Yet today’s orders can’t simply be wrapped up (figuratively) in cotton wool. With consumer mindsets and Government regulation increasingly taking account of sustainable concerns, the furniture supply chain is having to explore new approaches to packaging.
“All major retailers in the UK and internationally are conscious of their responsibility towards sustainability, and will be working on initiatives to ensure they are meeting their own governments’ national and international requirements,” writes FIRA International’s John Hubbard in Packaging and Sustainability: Guide to Alternatives, a report he compiled on behalf of the Furniture Industry Research Association.
In the study, John explains how packaging considerations can influence a product’s entire lifecycle, from design to possible reuse/recycling, and that the days of cardboard boxes, bubble wrap, polystyrene blocks and polythene bags could soon give way to more degradable alternatives.

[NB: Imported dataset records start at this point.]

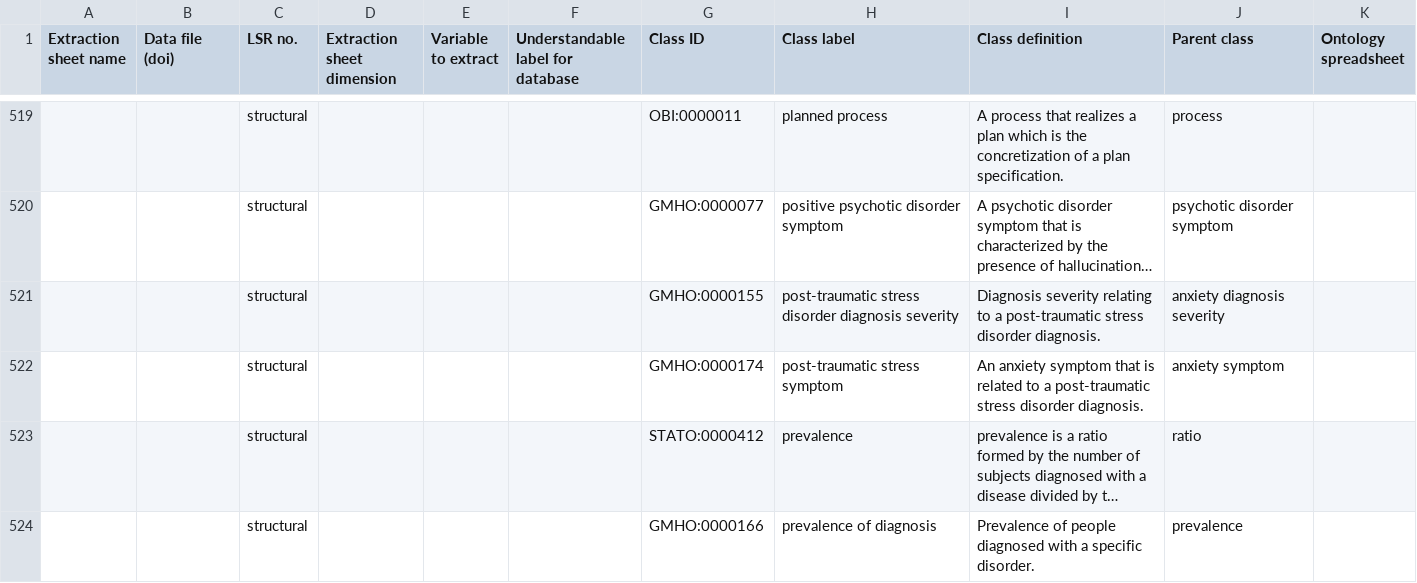
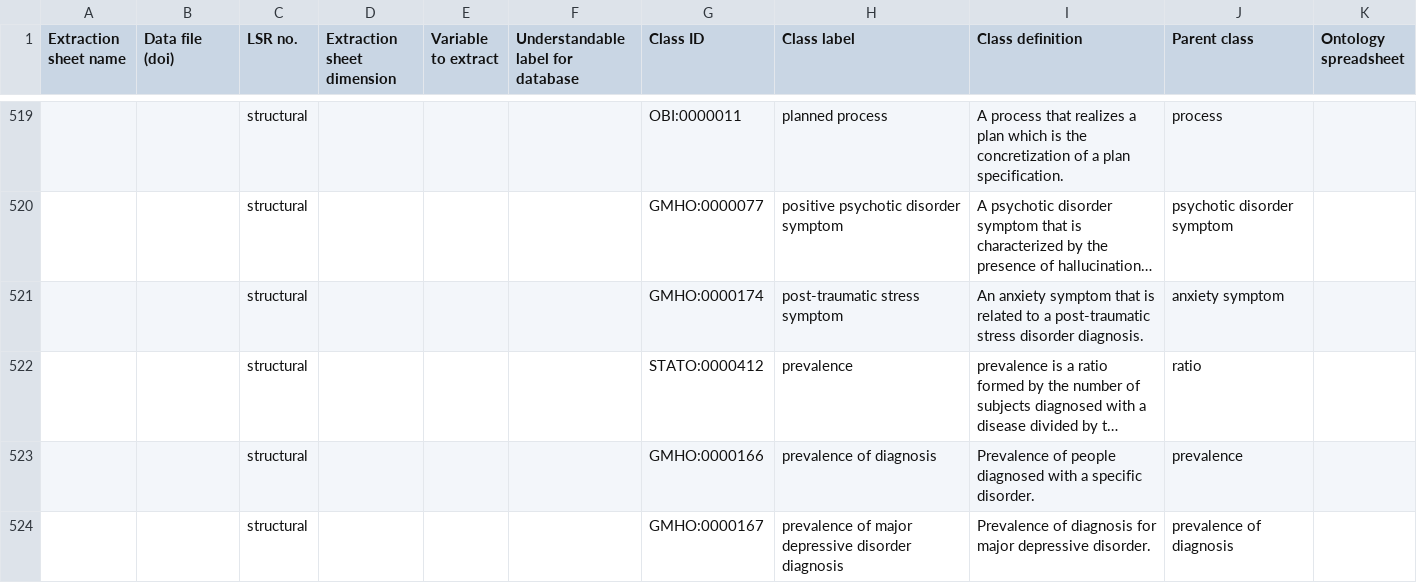
Before and after one commit to galenos-project/mental-health-ontology, a CSV file: Mapping to LSRs/Mental Health Ontology mapping to LSRs.csv, drawn as a sheet; only a part is shown, gaps mark what is left out; the shorter side is filled out with more unchanged rows; long unchanged cells end in …; the diff names each change by its address in the sheet, - before the commit and + after, or states it on an @@ line.

```diff
--- a/Mapping to LSRs/Mental Health Ontology mapping to LSRs.csv
+++ b/Mapping to LSRs/Mental Health Ontology mapping to LSRs.csv
-row 521:  |  | structural |  |  |  | GMHO:0000155 | post-traumatic stress disorder diagnosis severity | Diagnosis severity relating to a post-traumatic stress disorder diagnosis. | anxiety diagnosis severity
```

From 1st April, for example, a new tax levied charges against any plastic packaging that does not contain at least 30% recycled plastic. The Government expects the tax to impact an estimated 20,000 manufacturers and plastic packaging importers – but estimates that it will result in a +40% increase in the use of recycled plastic in packaging.
Or consider the Government’s proposal to introduce a UK-wide Extended Producer Responsibility for packaging, which would focus compliance on packaging producers, and see them bear the full cost of managing packaging once it is discarded.
Although some businesses are ahead of the curve in the eco-packaging stakes, such developments will unavoidably create higher costs across the furniture industry – so it pays to know what is around the corner.
Thanks to a panel of experts for speaking up for this special discussion feature: Gavin Boden, sales director, Rhenus Home Delivery (UK); John Hubbard, technical consultant, FIRA International; Tom Hudson, head of quality, Gallery Direct; Catherine Byrom, business development director, AP+; Richard Hunter, sales director, Ribble Packaging; and Pete McDonald, service and QS manager, La-Z-Boy UK.
Read the article here.